Prior Restraint Lone Star Style

I suppose it’s better than “frontier justice,” but a recent case in Texas has some troubling First Amendment implications. The case concerns an escalating misunderstanding between a lawyer and former client over a watch. And it’s not about billable hours. The lawyer, Michael Baumer, allegedly accepted a watch from the client, Scott Morris, as his fee for legal services. Morris, however, claimed that the watch was just “security for payment” and not payment. So when Morris asked Baumer to return the watch, trouble began. Baumer said the watch was his and Morris accused him of theft. In addition, Morris launched a multi front attack on Baumer, which included filing a complaint with the Texas State Bar Association and creating Web sites with the Domain names and The Web sites cautioned people that Baumer “reneged, lied and stole” from Morris. Baumer filed a lawsuit and asked for a temporary injunction to stop Morris from publishing the Web sites and otherwise making false statements about him. The court granted the request. And therein lies the First Amendment issue.
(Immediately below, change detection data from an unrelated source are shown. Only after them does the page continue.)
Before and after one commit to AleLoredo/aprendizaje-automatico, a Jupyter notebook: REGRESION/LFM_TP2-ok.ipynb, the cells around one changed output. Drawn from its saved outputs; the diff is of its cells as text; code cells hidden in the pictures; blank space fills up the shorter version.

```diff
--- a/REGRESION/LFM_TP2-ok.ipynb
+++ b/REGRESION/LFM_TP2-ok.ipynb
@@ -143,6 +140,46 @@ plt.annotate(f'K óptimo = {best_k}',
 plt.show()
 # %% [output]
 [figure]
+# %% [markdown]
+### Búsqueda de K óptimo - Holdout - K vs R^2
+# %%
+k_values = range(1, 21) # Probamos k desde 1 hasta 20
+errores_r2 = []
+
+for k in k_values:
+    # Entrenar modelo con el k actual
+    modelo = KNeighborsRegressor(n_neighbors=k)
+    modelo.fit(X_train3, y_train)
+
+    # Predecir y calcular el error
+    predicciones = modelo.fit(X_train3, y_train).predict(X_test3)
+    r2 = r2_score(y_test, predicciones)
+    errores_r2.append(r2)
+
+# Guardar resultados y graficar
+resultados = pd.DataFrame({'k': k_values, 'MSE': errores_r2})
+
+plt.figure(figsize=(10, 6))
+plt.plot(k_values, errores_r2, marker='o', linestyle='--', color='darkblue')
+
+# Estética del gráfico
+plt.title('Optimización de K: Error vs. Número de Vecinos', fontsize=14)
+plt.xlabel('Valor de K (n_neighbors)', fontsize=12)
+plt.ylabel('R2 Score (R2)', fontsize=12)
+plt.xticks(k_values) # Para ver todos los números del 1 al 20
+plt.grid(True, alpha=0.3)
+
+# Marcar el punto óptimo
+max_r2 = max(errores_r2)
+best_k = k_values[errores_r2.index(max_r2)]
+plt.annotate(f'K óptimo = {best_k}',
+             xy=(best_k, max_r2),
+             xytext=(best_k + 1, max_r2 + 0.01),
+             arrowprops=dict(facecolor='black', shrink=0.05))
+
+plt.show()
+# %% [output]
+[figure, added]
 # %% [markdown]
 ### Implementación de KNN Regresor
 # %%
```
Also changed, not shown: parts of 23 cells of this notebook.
Because the court’s order doesn’t just stop Morris from using Baumer’s name in a URL. It prohibits Morris from: “interfering, disparaging, making false statements both oral and written, attacking, slandering, libeling or tortuously commenting upon [Baumer], [Baumer’s] business and [Baumer’s] reputation.” There are at least a few problems with the court’s order. First, the First Amendment generally prohibits courts from imposing a “prior restraint.” That is, a judge cannot order, in advance, that someone not say something. The remedy for libel is damages, and the damages can be decided only after a trial where the actual statements are considered. A prior restraint order shuts the defendant up and may prohibit non-actionable speech. Which brings us to problem number two with this particular order. On its face, it prohibits perfectly lawful speech. For example, it prohibits Morris from “disparaging” Bauman. But it’s okay to disparage people, so long as it’s true or just opinion. If someone says I’m ugly or lazy, that’s disparaging, but I can’t sue them for it. And a court can’t in advance tell them not to say it. But that’s exactly what this order does. I feel sorry for Mr. Baumer, and I am sure the court does as well. But that doesn’t mean it can throw out the First Amendment.